:: The data ::
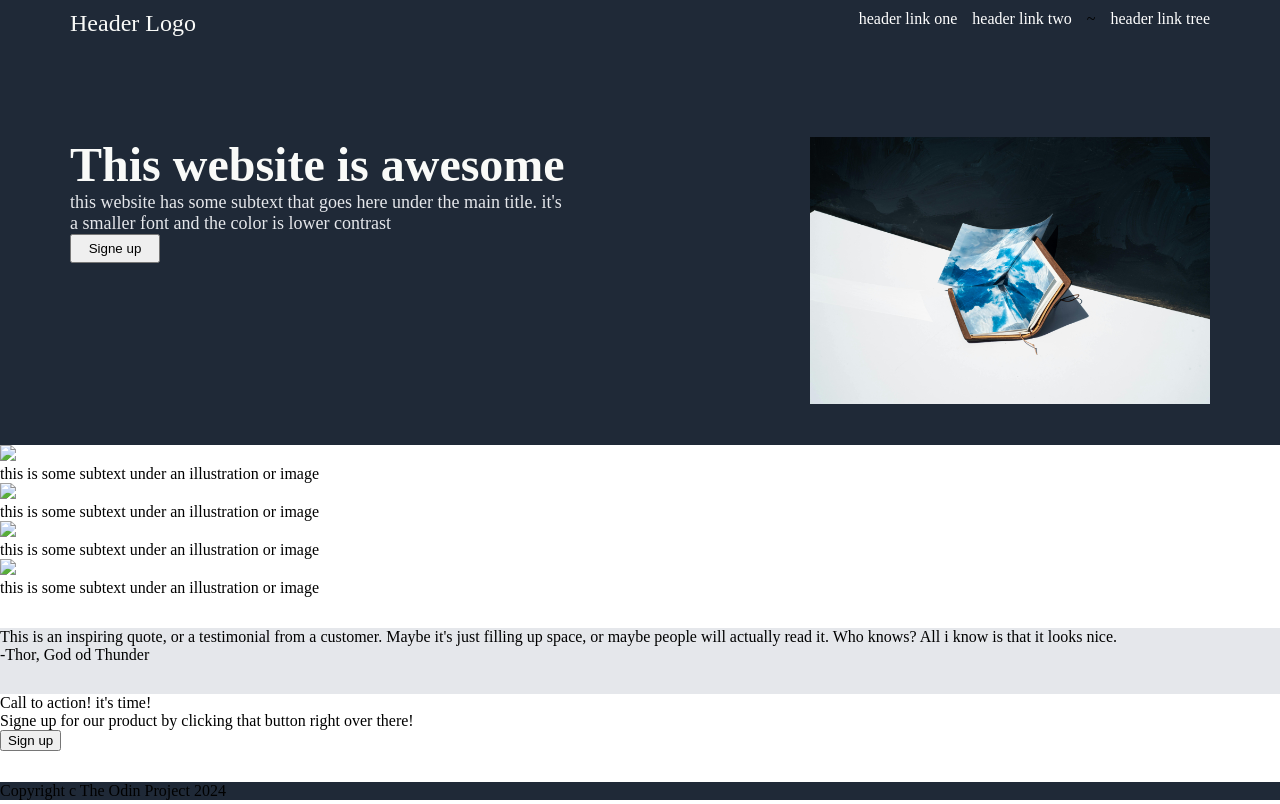
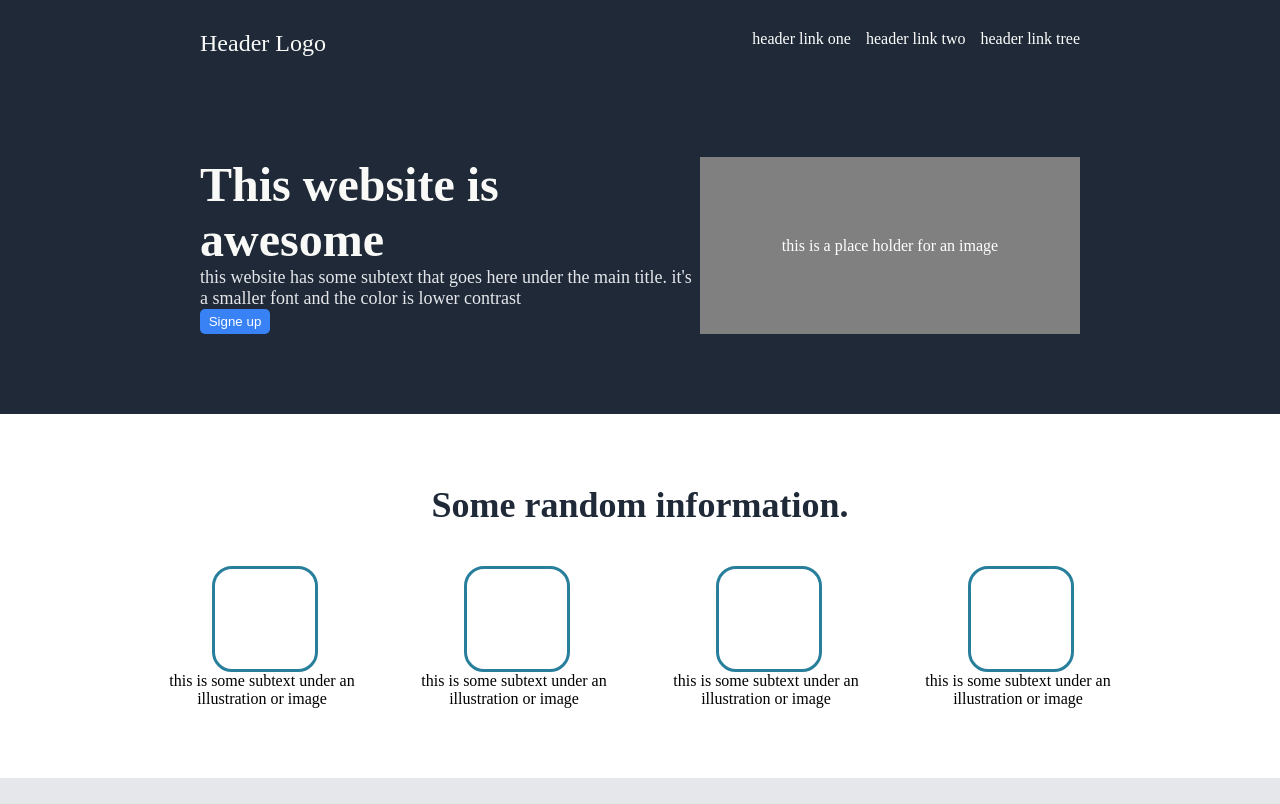
Before and after one commit to gunner206/landing-page, a plain HTML site: page index.html in a window 1280 px wide. Shown: the top 804 px of the page. Drawn offline with Linux system fonts and the light colour scheme.

Commit message:
final piece
styled all the sections

```diff
--- a/index.html
+++ b/index.html
@@ -12,50 +12,56 @@
             <div class="logo">Header Logo</div>
             <ul>
                 <li><a href="#" >header link one </a></li>
-                <li><a href="#" >header link two </a></li>~
+                <li><a href="#" >header link two </a></li>
                 <li><a href="#" >header link tree </a></li>
             </ul>
         </div>
         <div class="lower">
             <div class="left">
-                <div class="honor">This website is awesome</div>
+                <div class="honor">This website is</div>
+                <div class="honor">awesome</div>
                 <div class="subhonor">this website has some subtext that goes here under the main title. it's a smaller font and the color is lower contrast</div>
                 <button>Signe up</button>
             </div>
-            <img src="imgg.jpg">
+            <div class="right"> this is a place holder for an image</div>
         </div>
     </div>
     <div class="informations">
+        <div class="title">Some random information.</div>
+        <div class="wrapper">
             <div class="info">
-            <img src="#">
+                <div class="imginfo"></div>
                 <div class="text">this is some subtext under an illustration or image</div>
             </div>
             <div class="info">
-            <img src="#">
+                <div class="imginfo"></div>
                 <div class="text">this is some subtext under an illustration or image</div>
             </div>
             <div class="info">
-            <img src="#">
+                <div class="imginfo"></div>
                 <div class="text">this is some subtext under an illustration or image</div>
             </div>
             <div class="info">
-            <img src="#">
+                <div class="imginfo"></div>
                 <div class="text">this is some subtext under an illustration or image</div>
             </div>
         </div>
+    </div>
     <div class="quote">
-        <div>This is an inspiring quote, or a testimonial from a customer. Maybe it's just filling up space, or maybe
+        <div class="main">This is an inspiring quote, or a testimonial from a customer. Maybe it's just filling up space, or maybe
             people will actually read it. Who knows? All i know is that it looks nice.
         </div>
-        <div>-Thor, God od Thunder</div>
+        <div class="second">-Thor, God od Thunder</div>
     </div>
     <div class="call">
-        <div>Call to action! it's time!</div>
-        <div>Signe up for our product by clicking that button right over there!</div>
+        <div>
+            <div class="first">Call to action! it's time!</div>
+            <div class="second">Signe up for our product by clicking that button right over there!</div>
+        </div>
         <button>Sign up</button>
     </div>
     <div class="footer">
-        <div>Copyright c The Odin Project 2024</div>
+        <div>Copyright © The Odin Project 2024</div>
     </div>
 </body>
 </html>
--- a/style.css
+++ b/style.css
@@ -2,6 +2,7 @@ body {
     display: flex;
     flex-direction: column;
     margin: 0;
+    padding: 0;
     min-height: 100vh;
 }
 
@@ -11,7 +12,7 @@ body {
     flex: 1;
     display: flex;
     flex-direction: column;
-    padding: 10px 70px;
+    padding: 30px 200px;
 }
 .upper {
     display: flex;
@@ -19,19 +20,30 @@ body {
     margin-bottom: 100px;
 }
 
+.lower {
+    display: flex;
+    justify-content: space-between;
+    margin-bottom: 50px;
+}
+
+.lower button {
+    border: none;
+    width: 70px;
+    padding: 5px;
+
+}
 .logo {
     font-size: 24px;
     color: #F9FAF8;
 }
 
-.left {
+.right {
+    background-color: grey;
+    color: white;
+    width: 400px;
     display: flex;
-    flex-direction: column;
-}
-
-.left button {
-    max-width: 90px;
-    padding: 5px;
+    justify-content: center;
+    align-items: center;
 }
 
 .honor {
@@ -45,15 +57,6 @@ body {
     color: #E5E7EB;
     font-size: 18px;
 }
-.lower {
-    display: flex;
-    justify-content: space-between;
-}
-
-.lower img {
-    width: 400px;
-}
-
 
 ul {
     list-style: none;
@@ -70,19 +73,91 @@ a {
 
 /* second sectio */
 .informations {
+    text-align: center;
+    display: flex;
+    flex-direction: column;
+    margin: 70px
+}
+.wrapper {
+    display: flex;
+    justify-content: center;
+    gap: 52px;
+}
+.title {
+    margin-bottom: 40px;
+    font-size: 36px;
+    font-weight: 900;
+    color: #1F2937;
+}
 
+.imginfo {
+    margin-left: 50px;
+    border: 3px solid rgb(40, 127, 156);
+    width: 100px;
+    height: 100px;
+    border-radius: 20px;
 }
+
+.info {
+    max-width: 200px;
+}
+
+/* third section */
 
 .quote {
     background-color: #E5E7EB;
+    display: flex;
+    flex-direction: column;
+    justify-content: center;
+    align-items: flex-end;
+    padding: 50px 100px;
 }
 
+.main {
+    font-size: 36px;
+    font-weight: 200;
+    font-style: italic;
+    color: #1F2937;
+    padding: 0 200px;
+}
+
+.quote .second {
+    font-weight: 900;
+    margin-right: 100px;
+}
+
+/*section 4 */
 .call {
+    background-color: #3882F6;
+    margin: 100px;
+    padding: 50px;
+    margin: 50px 200px;
+    display: flex;
+    justify-content: space-around;
+    color: white;
+    border-radius: 10px;
+}
 
+.first {
+    font-size: 20px;
+    font-weight: bold;
+}
+
+button {
+    background-color: #3882F6;
+    border: 1px white solid;
+    border-radius: 5px;
+    color: white;
 }
 
 .footer {
+    flex: 1;
     background-color: #1F2937;
+    display: flex;
+    justify-content: center;
+    align-items: center;
+    padding: 10px;
+    color: white;
 }
 
 .informations, .quote, .call {
```
Lines whose indentation alone changed are shown as unchanged.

:: Problem statement ::
Without including any picture, output all the material exactly as it appears.

:: Exercise output ::
Before and after one commit to gunner206/landing-page, a plain HTML site: page index.html in a window 1280 px wide. Shown: the top 804 px of the page. Drawn offline with Linux system fonts and the light colour scheme.

Commit message:
final piece
styled all the sections

```diff
--- a/index.html
+++ b/index.html
@@ -12,50 +12,56 @@
             <div class="logo">Header Logo</div>
             <ul>
                 <li><a href="#" >header link one </a></li>
-                <li><a href="#" >header link two </a></li>~
+                <li><a href="#" >header link two </a></li>
                 <li><a href="#" >header link tree </a></li>
             </ul>
         </div>
         <div class="lower">
             <div class="left">
-                <div class="honor">This website is awesome</div>
+                <div class="honor">This website is</div>
+                <div class="honor">awesome</div>
                 <div class="subhonor">this website has some subtext that goes here under the main title. it's a smaller font and the color is lower contrast</div>
                 <button>Signe up</button>
             </div>
-            <img src="imgg.jpg">
+            <div class="right"> this is a place holder for an image</div>
         </div>
     </div>
     <div class="informations">
+        <div class="title">Some random information.</div>
+        <div class="wrapper">
             <div class="info">
-            <img src="#">
+                <div class="imginfo"></div>
                 <div class="text">this is some subtext under an illustration or image</div>
             </div>
             <div class="info">
-            <img src="#">
+                <div class="imginfo"></div>
                 <div class="text">this is some subtext under an illustration or image</div>
             </div>
             <div class="info">
-            <img src="#">
+                <div class="imginfo"></div>
                 <div class="text">this is some subtext under an illustration or image</div>
             </div>
             <div class="info">
-            <img src="#">
+                <div class="imginfo"></div>
                 <div class="text">this is some subtext under an illustration or image</div>
             </div>
         </div>
+    </div>
     <div class="quote">
-        <div>This is an inspiring quote, or a testimonial from a customer. Maybe it's just filling up space, or maybe
+        <div class="main">This is an inspiring quote, or a testimonial from a customer. Maybe it's just filling up space, or maybe
             people will actually read it. Who knows? All i know is that it looks nice.
         </div>
-        <div>-Thor, God od Thunder</div>
+        <div class="second">-Thor, God od Thunder</div>
     </div>
     <div class="call">
-        <div>Call to action! it's time!</div>
-        <div>Signe up for our product by clicking that button right over there!</div>
+        <div>
+            <div class="first">Call to action! it's time!</div>
+            <div class="second">Signe up for our product by clicking that button right over there!</div>
+        </div>
         <button>Sign up</button>
     </div>
     <div class="footer">
-        <div>Copyright c The Odin Project 2024</div>
+        <div>Copyright © The Odin Project 2024</div>
     </div>
 </body>
 </html>
--- a/style.css
+++ b/style.css
@@ -2,6 +2,7 @@ body {
     display: flex;
     flex-direction: column;
     margin: 0;
+    padding: 0;
     min-height: 100vh;
 }
 
@@ -11,7 +12,7 @@ body {
     flex: 1;
     display: flex;
     flex-direction: column;
-    padding: 10px 70px;
+    padding: 30px 200px;
 }
 .upper {
     display: flex;
@@ -19,19 +20,30 @@ body {
     margin-bottom: 100px;
 }
 
+.lower {
+    display: flex;
+    justify-content: space-between;
+    margin-bottom: 50px;
+}
+
+.lower button {
+    border: none;
+    width: 70px;
+    padding: 5px;
+
+}
 .logo {
     font-size: 24px;
     color: #F9FAF8;
 }
 
-.left {
+.right {
+    background-color: grey;
+    color: white;
+    width: 400px;
     display: flex;
-    flex-direction: column;
-}
-
-.left button {
-    max-width: 90px;
-    padding: 5px;
+    justify-content: center;
+    align-items: center;
 }
 
 .honor {
@@ -45,15 +57,6 @@ body {
     color: #E5E7EB;
     font-size: 18px;
 }
-.lower {
-    display: flex;
-    justify-content: space-between;
-}
-
-.lower img {
-    width: 400px;
-}
-
 
 ul {
     list-style: none;
@@ -70,19 +73,91 @@ a {
 
 /* second sectio */
 .informations {
+    text-align: center;
+    display: flex;
+    flex-direction: column;
+    margin: 70px
+}
+.wrapper {
+    display: flex;
+    justify-content: center;
+    gap: 52px;
+}
+.title {
+    margin-bottom: 40px;
+    font-size: 36px;
+    font-weight: 900;
+    color: #1F2937;
+}
 
+.imginfo {
+    margin-left: 50px;
+    border: 3px solid rgb(40, 127, 156);
+    width: 100px;
+    height: 100px;
+    border-radius: 20px;
 }
+
+.info {
+    max-width: 200px;
+}
+
+/* third section */
 
 .quote {
     background-color: #E5E7EB;
+    display: flex;
+    flex-direction: column;
+    justify-content: center;
+    align-items: flex-end;
+    padding: 50px 100px;
 }
 
+.main {
+    font-size: 36px;
+    font-weight: 200;
+    font-style: italic;
+    color: #1F2937;
+    padding: 0 200px;
+}
+
+.quote .second {
+    font-weight: 900;
+    margin-right: 100px;
+}
+
+/*section 4 */
 .call {
+    background-color: #3882F6;
+    margin: 100px;
+    padding: 50px;
+    margin: 50px 200px;
+    display: flex;
+    justify-content: space-around;
+    color: white;
+    border-radius: 10px;
+}
 
+.first {
+    font-size: 20px;
+    font-weight: bold;
+}
+
+button {
+    background-color: #3882F6;
+    border: 1px white solid;
+    border-radius: 5px;
+    color: white;
 }
 
 .footer {
+    flex: 1;
     background-color: #1F2937;
+    display: flex;
+    justify-content: center;
+    align-items: center;
+    padding: 10px;
+    color: white;
 }
 
 .informations, .quote, .call {
```
Lines whose indentation alone changed are shown as unchanged.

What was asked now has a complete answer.